In one of my blogs last year, based on Teens and Screens, I wrote of some of the new dangers that materialise through online interactions, and the increase in vulnerability of children and teenagers to explicit content that they are not ready for. In particular, their risk has increased in the last few years as the pandemic forced our lives to exist online more than ever before. Whilst we are unable to fully protect them from content that they might stumble across or be sent by others, we can address the sorts of feelings and worries that this might present to our pupils and offer practical advice on how to safeguard themselves from harm in this way. In Key Stage 4, for example, we discuss the dangers of assuming pornography is representative of real sexual experiences and talk about the importance of trust and companionship prior to physical relationships developing. We also talk about the concept of ‘revenge porn’, and their rights as young adults to privacy and the impact of sharing videos and/or images of others without their consent.
In the younger years, the focus is more on forming positive relationships. We look at what ‘Coercion’ means and ask pupils to recognise that controlling behaviours can occur in a platonic relationship between friends as well as in romantic relationships. We talk about the importance of trust and link this with a wider understanding of tolerance and mutual respect. Of course, we also talk about the physical side of growing up. With the average age of puberty in girls at 11 years old in the UK, we recognise that some of our pupils will start their periods whilst still in the junior school. It is therefore vital that we can share information about this with them, to reassure them and to allow them to ask questions.
In addition to taught sessions in PSHE, we utilise the knowledge and expertise of our school nurse who is able to ensure that the medical information surrounding puberty, sex and the body is delivered effectively and correctly. Pupils also have access to an anonymous drop box where they can ask questions about their bodies, or about sex and relationships, witout fear of ridicule or embarrassment. These questions are answered generally and sensitively with different year groups to ensure the responses are appropriate, and they help us to understand what pupils might be worried about so that we are able to offer support.

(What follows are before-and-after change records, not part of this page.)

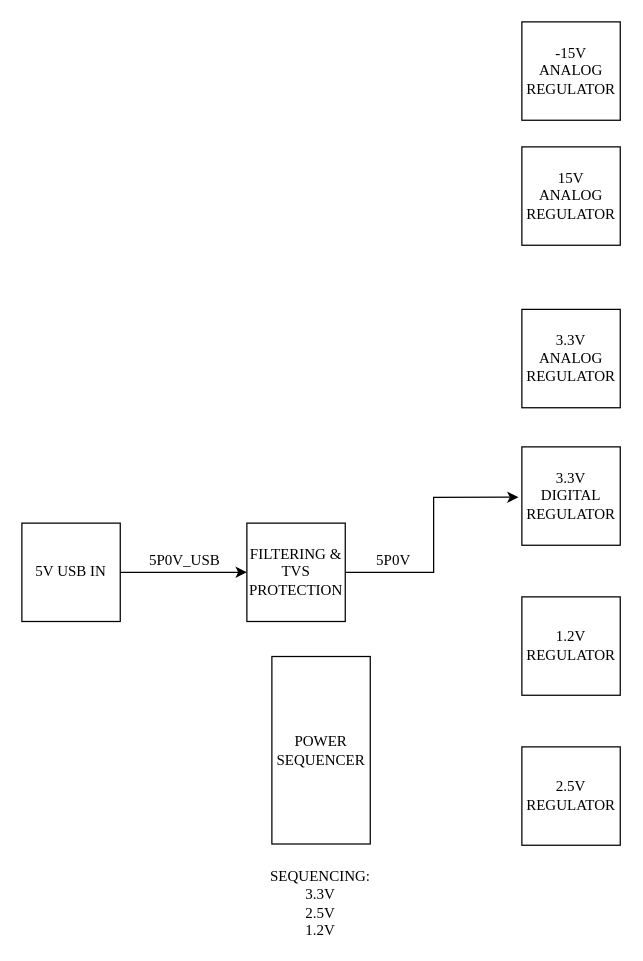
brzyzek/arb keeps this draw.io diagram as page "Power" (2 of 4) of 1_hw/01_block_diagram/arb.drawio. Above is the earlier version. Source tidied: cells renumbered, new cells numbered last; positions are measured from the earlier drawing's top-left corner, leaving out a move shared by most shapes. Both pictures are drawn from the tidied source at 125%, with x=0, y=0 at pixel (21, 21).
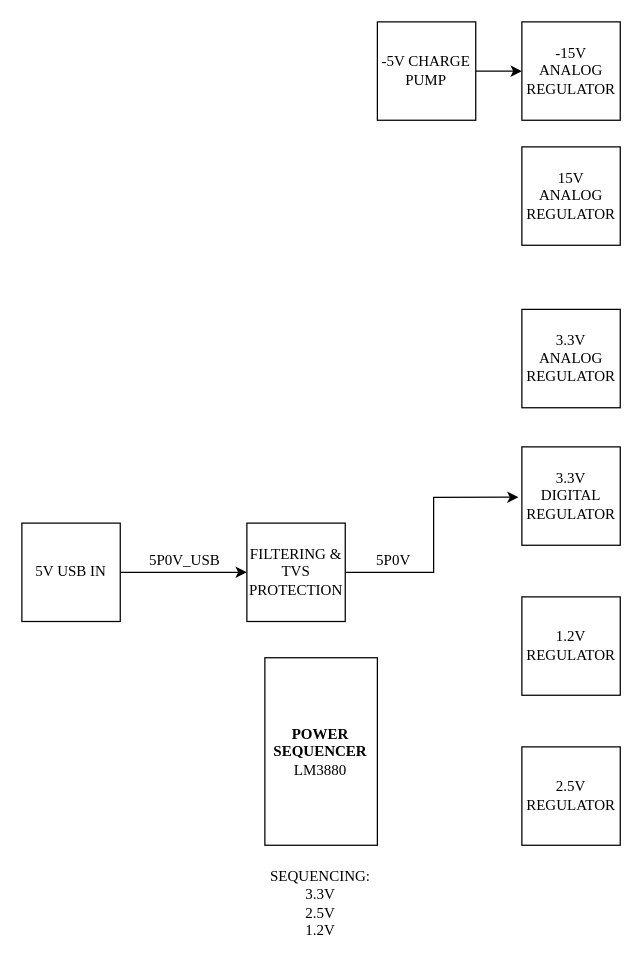
The same diagram, later.

Change to the diagram source:
```diff
@@
 <mxGraphModel>
   <root>
     <mxCell id="0" />
     <mxCell id="1" parent="0" />
     <mxCell id="2" value="1.2&lt;span style=&quot;background-color: initial;&quot;&gt;V REGULATOR&lt;/span&gt;" style="rounded=0;whiteSpace=wrap;html=1;fontFamily=Times New Roman;glass=0;shadow=0;" parent="1" vertex="1">
       <mxGeometry x="400" y="460" width="78.7" height="78.7" as="geometry" />
     </mxCell>
     <mxCell id="3" value="3.3&lt;span style=&quot;background-color: initial;&quot;&gt;V&lt;/span&gt;&lt;div&gt;&lt;span style=&quot;background-color: initial;&quot;&gt;DIGITAL REGULATOR&lt;/span&gt;&lt;/div&gt;" style="rounded=0;whiteSpace=wrap;html=1;fontFamily=Times New Roman;glass=0;shadow=0;" parent="1" vertex="1">
       <mxGeometry x="400" y="340" width="78.7" height="78.7" as="geometry" />
     </mxCell>
     <mxCell id="4" style="edgeStyle=orthogonalEdgeStyle;rounded=0;jettySize=auto;html=1;entryX=0;entryY=0.5;entryDx=0;entryDy=0;fontFamily=Times New Roman;fontSize=12;fontColor=default;" parent="1" edge="1" source="6" target="9">
       <mxGeometry relative="1" as="geometry" />
     </mxCell>
     <mxCell id="5" value="5P0V_USB" style="edgeLabel;html=1;align=center;verticalAlign=middle;strokeColor=default;fontFamily=Times New Roman;fontSize=12;fontColor=default;fillColor=default;" parent="4" vertex="1">
       <mxGeometry x="0.11" y="-2" relative="1" as="geometry">
         <mxPoint x="-5" y="-12" as="offset" />
       </mxGeometry>
     </mxCell>
     <mxCell id="6" value="5V USB IN" style="rounded=0;whiteSpace=wrap;html=1;fontFamily=Times New Roman;glass=0;shadow=0;" parent="1" vertex="1">
       <mxGeometry y="401" width="78.7" height="78.7" as="geometry" />
     </mxCell>
     <mxCell id="7" style="edgeStyle=orthogonalEdgeStyle;rounded=0;jettySize=auto;html=1;fontFamily=Times New Roman;fontSize=12;fontColor=default;entryX=-0.034;entryY=0.512;entryDx=0;entryDy=0;entryPerimeter=0;" parent="1" edge="1" source="9" target="3">
       <mxGeometry relative="1" as="geometry" />
     </mxCell>
     <mxCell id="8" value="5P0V" style="edgeLabel;html=1;align=center;verticalAlign=middle;strokeColor=default;fontFamily=Times New Roman;fontSize=12;fontColor=default;fillColor=default;" parent="7" vertex="1">
       <mxGeometry x="-0.62" y="-2" relative="1" as="geometry">
         <mxPoint y="-12" as="offset" />
       </mxGeometry>
     </mxCell>
     <mxCell id="9" value="FILTERING &amp;amp; TVS PROTECTION" style="rounded=0;whiteSpace=wrap;html=1;fontFamily=Times New Roman;glass=0;shadow=0;" parent="1" vertex="1">
       <mxGeometry x="180" y="401" width="78.7" height="78.7" as="geometry" />
     </mxCell>
     <mxCell id="10" value="3.3&lt;span style=&quot;background-color: initial;&quot;&gt;V&lt;/span&gt;&lt;div&gt;&lt;span style=&quot;background-color: initial;&quot;&gt;ANALOG REGULATOR&lt;/span&gt;&lt;/div&gt;" style="rounded=0;whiteSpace=wrap;html=1;fontFamily=Times New Roman;glass=0;shadow=0;" parent="1" vertex="1">
       <mxGeometry x="400" y="230" width="78.7" height="78.7" as="geometry" />
     </mxCell>
     <mxCell id="11" value="&lt;span style=&quot;background-color: initial;&quot;&gt;2.5V REGULATOR&lt;/span&gt;" style="rounded=0;whiteSpace=wrap;html=1;fontFamily=Times New Roman;glass=0;shadow=0;" parent="1" vertex="1">
       <mxGeometry x="400" y="580" width="78.7" height="78.7" as="geometry" />
     </mxCell>
-    <mxCell id="12" value="POWER SEQUENCER" style="rounded=0;whiteSpace=wrap;html=1;fontFamily=Times New Roman;glass=0;shadow=0;" parent="1" vertex="1">
-      <mxGeometry x="200" y="507.7" width="78.7" height="150" as="geometry" />
+    <mxCell id="12" value="&lt;b&gt;POWER SEQUENCER&lt;/b&gt;&lt;div&gt;LM3880&lt;br&gt;&lt;/div&gt;" style="rounded=0;whiteSpace=wrap;html=1;fontFamily=Times New Roman;glass=0;shadow=0;" parent="1" vertex="1">
+      <mxGeometry x="194.4" y="508.7" width="90" height="150" as="geometry" />
     </mxCell>
     <mxCell id="13" value="SEQUENCING:&lt;div&gt;3.3V&lt;/div&gt;&lt;div&gt;2.5V&lt;/div&gt;&lt;div&gt;1.2V&lt;/div&gt;" style="text;strokeColor=none;align=center;fillColor=none;html=1;verticalAlign=middle;whiteSpace=wrap;rounded=0;fontFamily=Times New Roman;" parent="1" vertex="1">
       <mxGeometry x="209.4" y="690" width="60" height="30" as="geometry" />
     </mxCell>
     <mxCell id="14" value="&lt;span style=&quot;background-color: initial;&quot;&gt;15V&lt;/span&gt;&lt;div&gt;&lt;span style=&quot;background-color: initial;&quot;&gt;ANALOG REGULATOR&lt;/span&gt;&lt;/div&gt;" style="rounded=0;whiteSpace=wrap;html=1;fontFamily=Times New Roman;glass=0;shadow=0;" parent="1" vertex="1">
       <mxGeometry x="400" y="100" width="78.7" height="78.7" as="geometry" />
     </mxCell>
     <mxCell id="15" value="&lt;span style=&quot;background-color: initial;&quot;&gt;-15V ANALOG REGULATOR&lt;/span&gt;" style="rounded=0;whiteSpace=wrap;html=1;fontFamily=Times New Roman;glass=0;shadow=0;" parent="1" vertex="1">
       <mxGeometry x="400" width="78.7" height="78.7" as="geometry" />
     </mxCell>
+    <mxCell id="16" style="edgeStyle=orthogonalEdgeStyle;rounded=0;jettySize=auto;html=1;" parent="1" edge="1" source="17" target="15">
+      <mxGeometry relative="1" as="geometry" />
+    </mxCell>
+    <mxCell id="17" value="&lt;span style=&quot;background-color: initial;&quot;&gt;-5V CHARGE PUMP&lt;/span&gt;" style="rounded=0;whiteSpace=wrap;html=1;fontFamily=Times New Roman;glass=0;shadow=0;" parent="1" vertex="1">
+      <mxGeometry x="284.4" width="78.7" height="78.7" as="geometry" />
+    </mxCell>
   </root>
 </mxGraphModel>
```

So, as part of our ongoing dialogue with you as parents, I would like to invite you to take part in our short survey on our school’s RSE policy, and to open the floor to any questions you may wish to find answers to or general points that you would like to raise with us. This was sent out a few weeks ago but I wanted to offer a further opportunity for parents to be involved. Below, you will find the link to the survey and also the link to our policy for you to read at your convenience. I look forward to following up on the discussion points raised in the near future.
Finally, I will end with this:
“The right to education includes the right to sexual education, which is both a human right in itself and an indispensable means of realising other human rights, such as the right to health, the right to information and sexual and reproductive rights.”
Report to the UN General Assembly – July 2010, Item 69, Paragraph 18
With the right knowledge and understanding, we are able to make better decisions and overall are less at risk of harm, if we can recognise the dangers. The wellbeing and safety of our pupils is and will remain at the heart of all that we do, and I thank you for your engagement with us across all aspects of our community.
Assistant Head Pastoral